[quote]New political storm threat to all public office holders
By Joe Hung The China Post
What started as a low-profile McCarthyist expose of a Kuomintang lawmaker is threatening to engulf practically every high-level public office holder in a new anti-corruption tidal wave.
It was Chiu Yi who began exposing scandal after scandal involving ranking government officials in the summer of last year, acting almost exactly like U.S. Senator Joseph McCarthy of Wisconsin in the early 1950s.
By innuendoes and demagoguery, McCarthy triggered a communist witch hunt, that left no American officials free from the reckless charges of un-Americanism. He fell after trying to attack President Dwight D. Eisenhower for “being too soft” on the communists.
Chiu succeeded in incriminating first lady Wu Shu-chen in the end. She was indicted on November 3 for corruption. Prosecutors charged her with borrowing receipts and bills from friends and relatives to claim a NT$14.8 million refund from the public fund under her husband’s control for the conduct of “affairs of state.” President Chen was regarded as an unindicted co-defendant. He was not indicted, for he enjoys immunity to prosecution.
To protect the first couple, the ruling Democratic Progressive Party launched an equally vehement counterattack.
It targeted Mayor of Taipei Ma Ying-jeou, who doubles as chairman of the opposition Kuomintang.
Ma was questioned by Taipei district prosecutor Hou Kuan-jen in connection with the misuse of his expense account on Tuesday.
No corruption charges have been pressed against Ma, who, however, said he’s “personally” suffered.
DPP leaders could never miss this golden opportunity.

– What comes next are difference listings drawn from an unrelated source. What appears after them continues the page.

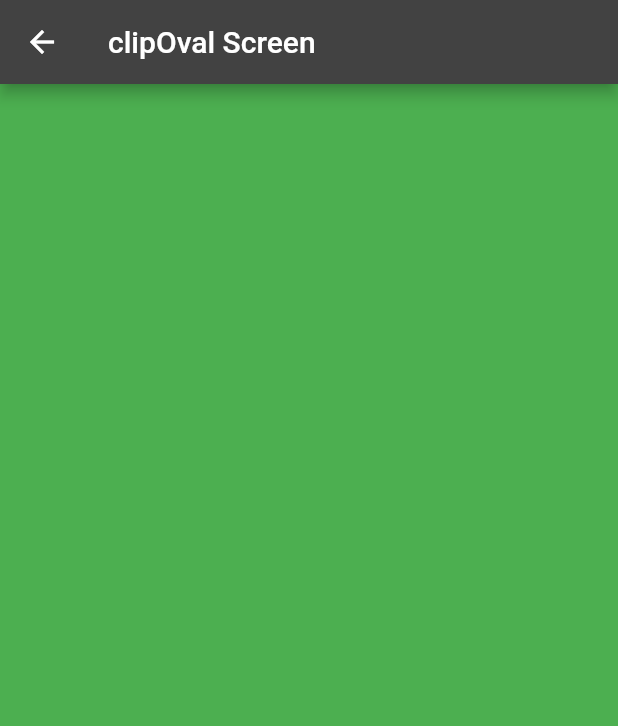
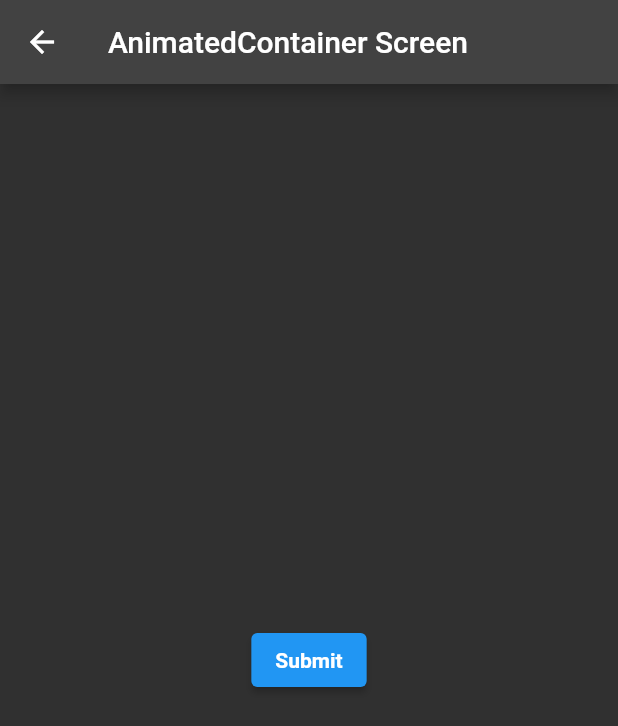
Before and after one commit to asadpro/Widgets-of-the-Morning-Part_1, a Flutter app: the AnimatedContainerWidget screen opened by its route, on a phone screen of 412 x 824 dp. Shown: the top 726 px of the screen. Run offline on Flutter 3.47's test engine with Material 2 defaults, Android fonts, the phone set to English and light mode, and no system bars.

Commit message:
adding buttons

```diff
--- a/lib/animated_container.dart
+++ b/lib/animated_container.dart
@@ -1,16 +1,61 @@
 import 'package:flutter/material.dart';
 
-class AnimatedContainerWidget extends StatelessWidget {
-  const AnimatedContainerWidget({Key? key}) : super(key: key);
+class AnimatedContainerWidget extends StatefulWidget {
+  @override
+  State<AnimatedContainerWidget> createState() =>
+      _AnimatedContainerWidgetState();
+}
+
+class _AnimatedContainerWidgetState extends State<AnimatedContainerWidget> {
+  bool isExpanded = true;
 
   @override
   Widget build(BuildContext context) {
     return Scaffold(
       appBar: AppBar(
-        title: Text('clipOval Screen'),
+        title: Text('AnimatedContainer Screen'),
       ),
-      body: Container(
-        color: Colors.green,
+      body: Center(
+        child: Column(
+          mainAxisAlignment: MainAxisAlignment.center,
+          children: [
+            AnimatedContainer(
+              duration: Duration(seconds: 3),
+              child: isExpanded
+                  ? AnimatedContainer(
+                      duration: Duration(seconds: 3),
+                      child: ElevatedButton(
+                        child: Text(
+                          'Submit',
+                          style: TextStyle(
+                              color: Colors.white, fontWeight: FontWeight.bold),
+                        ),
+                        onPressed: () {
+                          setState(() {
+                            isExpanded = !isExpanded;
+                          });
+                        },
+                      ),
+                    )
+                  : AnimatedContainer(
+                      duration: Duration(seconds: 3),
+                      child: ElevatedButton(
+                        onPressed: () {
+                          setState(() {
+                            isExpanded = !isExpanded;
+                          });
+                        },
+                        child: Icon(Icons.done, color: Colors.white),
+                        style: ElevatedButton.styleFrom(
+                          shape: CircleBorder(),
+                          primary: Colors.blue, // <-- Button color
+                          onPrimary: Colors.red, // <-- Splash color
+                        ),
+                      ),
+                    ),
+            ),
+          ],
+        ),
       ),
     );
   }
```
Also changed, not shown: lib/clipr_rect.dart (+5 -6 lines), lib/fade_in_image.dart (deleted, +0 -18 lines), lib/fitted__box.dart (+44 -5 lines), lib/flexible.dart (deleted, +0 -24 lines), lib/flexible_vs_expanded.dart (added, +25 -0 lines), lib/floating_action_button.dart (+11 -3 lines), lib/main.dart (+5 -5 lines), lib/types_of_buttons.dart (added, +89 -0 lines).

They are now calling on the prosecutor to indict Ma for corruption. They sang a chorus of calls on him to step down as mayor of Taipei and Kuomintang chairman as well.
On the other hand, Kuomintang lawmakers are suing five top DPP leaders for criminal misuse of their expense account.
Named in the suit, which Prosecutor Chen Jui-jen who indicted the first lady has been assigned to investigate, were Vice President Annette Lu, Premier Su Tseng-chang, DPP chairman Yu Shyi-kun, President Chen’s secretary-general Chen Tang Sun, and former Premier Frank Hsieh.
Lu was magistrate of Taoyuan before her election as vice president in 2000. Hsieh was mayor of Kaohsiung from 1998 to 2004. Yu, Su and Chen Tang Sun were former magistrates of Yilan, Taipei, and Tainan.
None of them can be easily cleared. Half of the expense account can be written off without receipts and bills as proof. The other half needs to be justified.
Ma is charged with remitting the half that needs no proof to his personal account, which grew by an average of NT$300,000 a month since he assumed office as mayor of Taipei in 1998.
He admitted that his assistant used “wrong” receipts to write off NT$800,000 from his expense account. That was a clerical mistake. Nobody pocketed the money, he insisted.
Some DPP leaders know how serious the threat to the integrity of the five of them now under investigation is.
That is why Lin Cho-shui, who resigned as DPP lawmaker at large Monday, urged restraint from a new wave of attacks on Ma and other Kuomintang public office holders.
Should more attacks take place, “everybody would lose,” Lin said. Attacks breed counterattacks, and there will be no end to the increasingly fierce struggle between the two political camps.
Hsieh, the DPP candidate for mayor of Taipei, described Ma’s involvement in the expense account misuse as “kicking dust that hurt his own eyes” but warned against the party leaders “getting elated” over the success of their counterattack.
James Soong, chairman of the People First Party “on leave” to run as an independent, is concerned about his old “embezzlement” scandal being talked about again.
He is cautioning the DPP leaders not to continue attacking Ma in an attempt to protect the beleaguered president.
All high public office holders, regardless of their political party affiliation, are afraid they may be the next targets of Taiwan’s reborn McCarthyists.
Taiwan will wind up in political chaos, if parties do not put an end to their muck-raking against each other in time, observers believe.
“When nobody feels safe from reckless charges of corruption,” a political analyst said, “how can the government operate normally?”
But observers are pessimistic about Taiwan’s political future.
With legislative elections scheduled for the end of next year and the presidential race for the spring of 2008, the frenzy whipped up by the anti-corruption McCarthyism cannot be wished away.[/quote]